I felt this way when they took my finger prints for my first biometric card and I will feel this way again should I have to resubmit my finger prints for the replacement.

I understand why it has to happen and we were aware of all this when we made the decision to marry. To be honest, this is low on the list of difficulties involved in a mixed nationality marriage. Knowing that wherever you raise your children, they’ll be far away from at least one set of grandparents is a tad trickier.

I eventually calmed down from my initial reaction to having to wait 30 minutes on the phone to the UK Border Agency yesterday. Listening to the same music they’ve been playing while keeping people in a cue, for at least the last six years, made me shout into an empty room: “This country doesn’t want me!”

Once that bit had passed, I settled down and thought about why I was so upset. And I think it’s just that this is a blatant reminder that I don’t belong. Not yet, anyway. It’s not that I think belonging is that important generally but clearly, on some level, it is.

And I wonder if it’s because after six years of living here, getting married here and now preparing to have a child here, I want to belong somewhere. Existing in the space between isn’t as easy.

Image: Javier Micora

Choosing childlessness

As a younger teen I often bragged that I would never get married and certainly never have children. Mostly, I got a kick out of making controversial statements. I also considered myself a feminist (still do) and naively felt that this was at odds with pursuing family life. But mainly, I saw marriages suffering all around me, with children caught in the middle, and it scared the hell out of me.

It was safer to make the joke and scandalise friends and family than to admit that wanted to be a wife and mother – as well as a writer, speaker and advocate, in whatever forms those roles would take.

But while my assertion was a more of a joke that ended up falling on me when I got engaged at 22, I know a number of women who actually do not want children.

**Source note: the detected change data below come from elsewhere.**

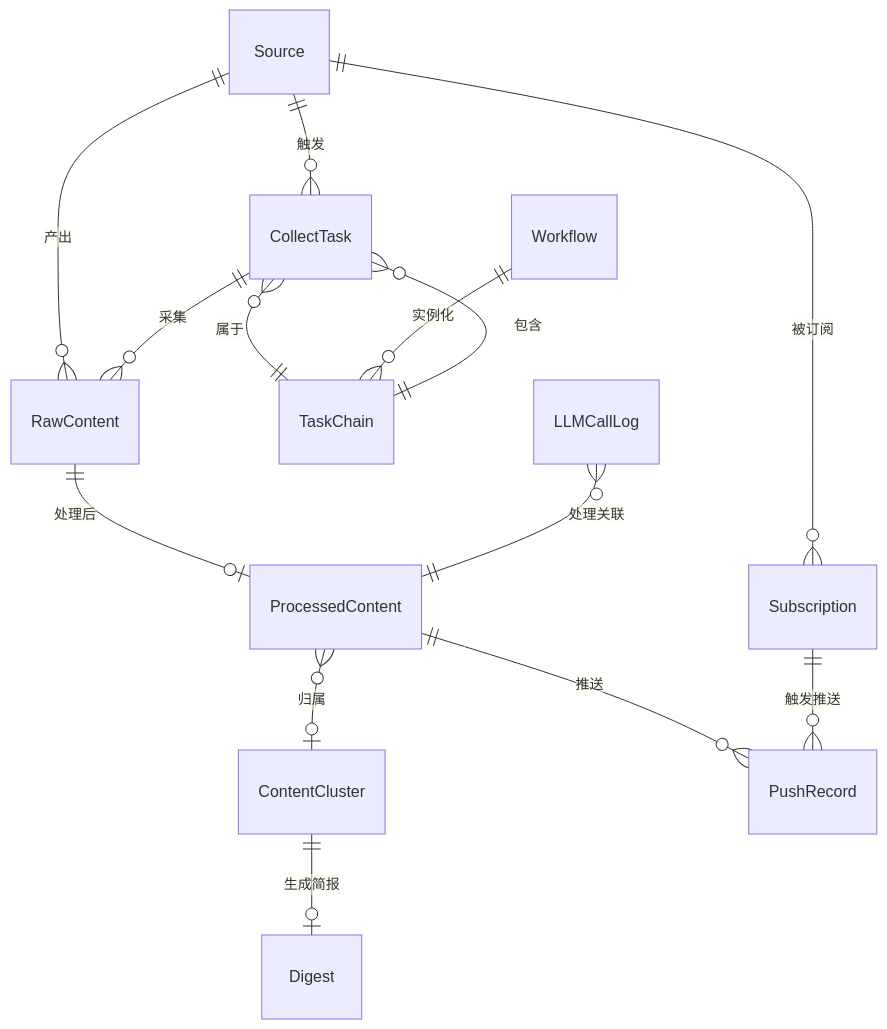
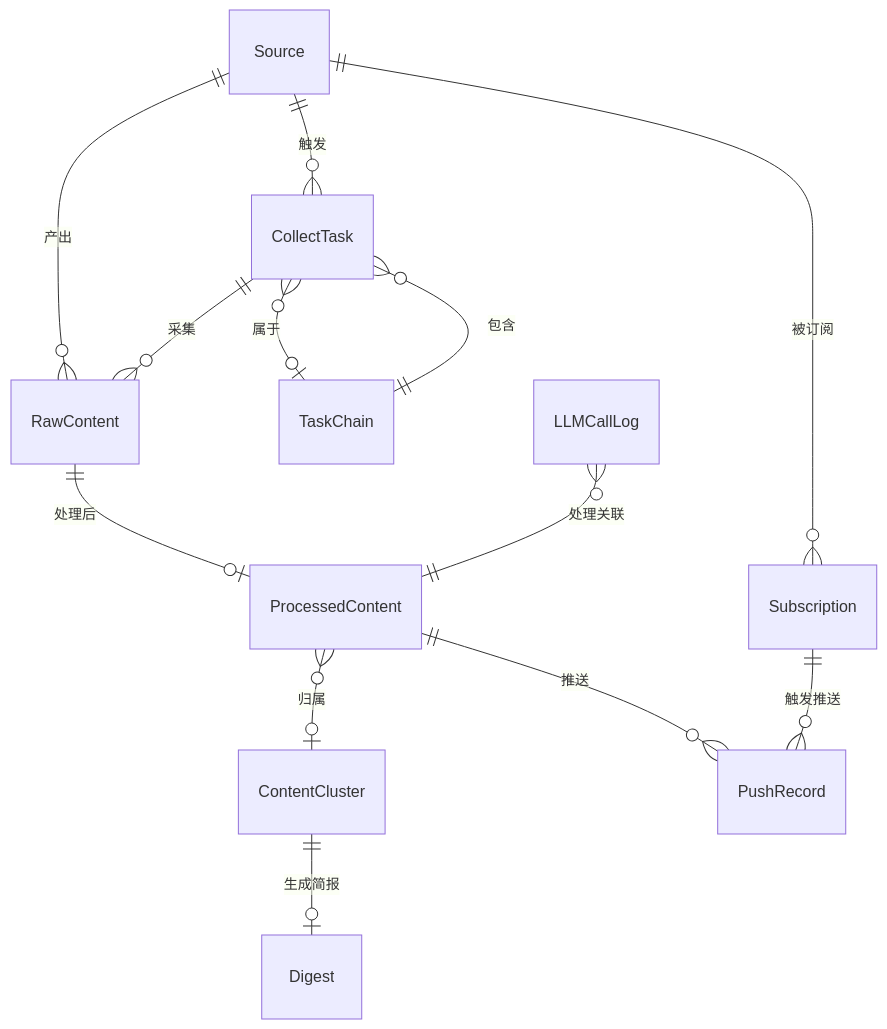
The diagram in docs/arch/arch-intellisource-v1-data.md (lync-cyber/intelli-source), drawn with Mermaid before and after one commit. The commit also changed other lines of this file and 8 other files, not shown here.

First line of the commit message:
refactor: unify agent dispatch architecture, remove sentiment analysis

````diff
--- a/docs/arch/arch-intellisource-v1-data.md
+++ b/docs/arch/arch-intellisource-v1-data.md
@@ -15,24 +17,22 @@
 ```mermaid
 erDiagram
     Source ||--o{ CollectTask : "触发"
     Source ||--o{ RawContent : "产出"
     Source ||--o{ Subscription : "被订阅"
 
     CollectTask ||--o{ RawContent : "采集"
-    CollectTask }o--|| TaskChain : "属于"
+    CollectTask }o--o| TaskChain : "属于"
 
     RawContent ||--o| ProcessedContent : "处理后"
 
     ProcessedContent }o--o| ContentCluster : "归属"
     ProcessedContent ||--o{ PushRecord : "推送"
 
     ContentCluster ||--o| Digest : "生成简报"
 
     Subscription ||--o{ PushRecord : "触发推送"
 
     TaskChain ||--o{ CollectTask : "包含"
 
-    Workflow ||--o{ TaskChain : "实例化"
-
     LLMCallLog }o--|| ProcessedContent : "处理关联"
 ```
````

One told me that she’s sure she’d mess things up, having had a traumatic relationship with her own mother. Others have simply decided that it’s not what they want for their lives. Whether that’s because they doesn’t want to lose independence or freedom or for some other reason, I don’t know.

I’ve always had a certain admiration for women who choose childlessness. Even if they don’t stick with it further down the line, it’s a decision to be honest with themselves and the world about their lives.

And I think it’s a bit unfair to dismiss their views with: “You’re young. You’ll change your mind.” Surely this goes both ways – except that women who choose to have children can’t change their minds.

Still, I found myself saying exactly this to a friend who admitted again the other day that she didn’t want children. I said it off-hand, without much thought, as we passed the cake around. In fact, I’ve found myself saying it in a few conversations with friends who view things this way. It’s surprised me even as I’ve said it.

It’s almost as if I’ve developed some pregnant woman syndrome that makes me want to see others join me. It’s like a Jane Austen thing where married women are compelled to match-make others.

I realise it could just mean that I am happy and want to see my friends happy. But when did my idea of happiness shrink? To say that motherhood is what truly fulfils a woman is insulting not only to women who choose childlessness but to those who cannot have children. It’s also a pitiably small view of what “woman” is.

I’ve wondered too if I’ve said “You’ll change your mind” just because I want company. At 24, I’m the first in my circle of friends to be pregnant. I’m stepping out into the unknown and maybe I just want someone else to step out with me.

But even so, I know I’ll meet other women in my situation and I’m confident enough in my current friendships to believe that my friends see my having a baby as an experience they’re participating in too.

What I don’t think is going on is me suddenly imposing some ill-defined sense of morality on the situation. I don’t think that women “should” or “should not” have children. I don’t think maternal instinct is innate. I’m not even sure what it is.

Image: Joseph Francis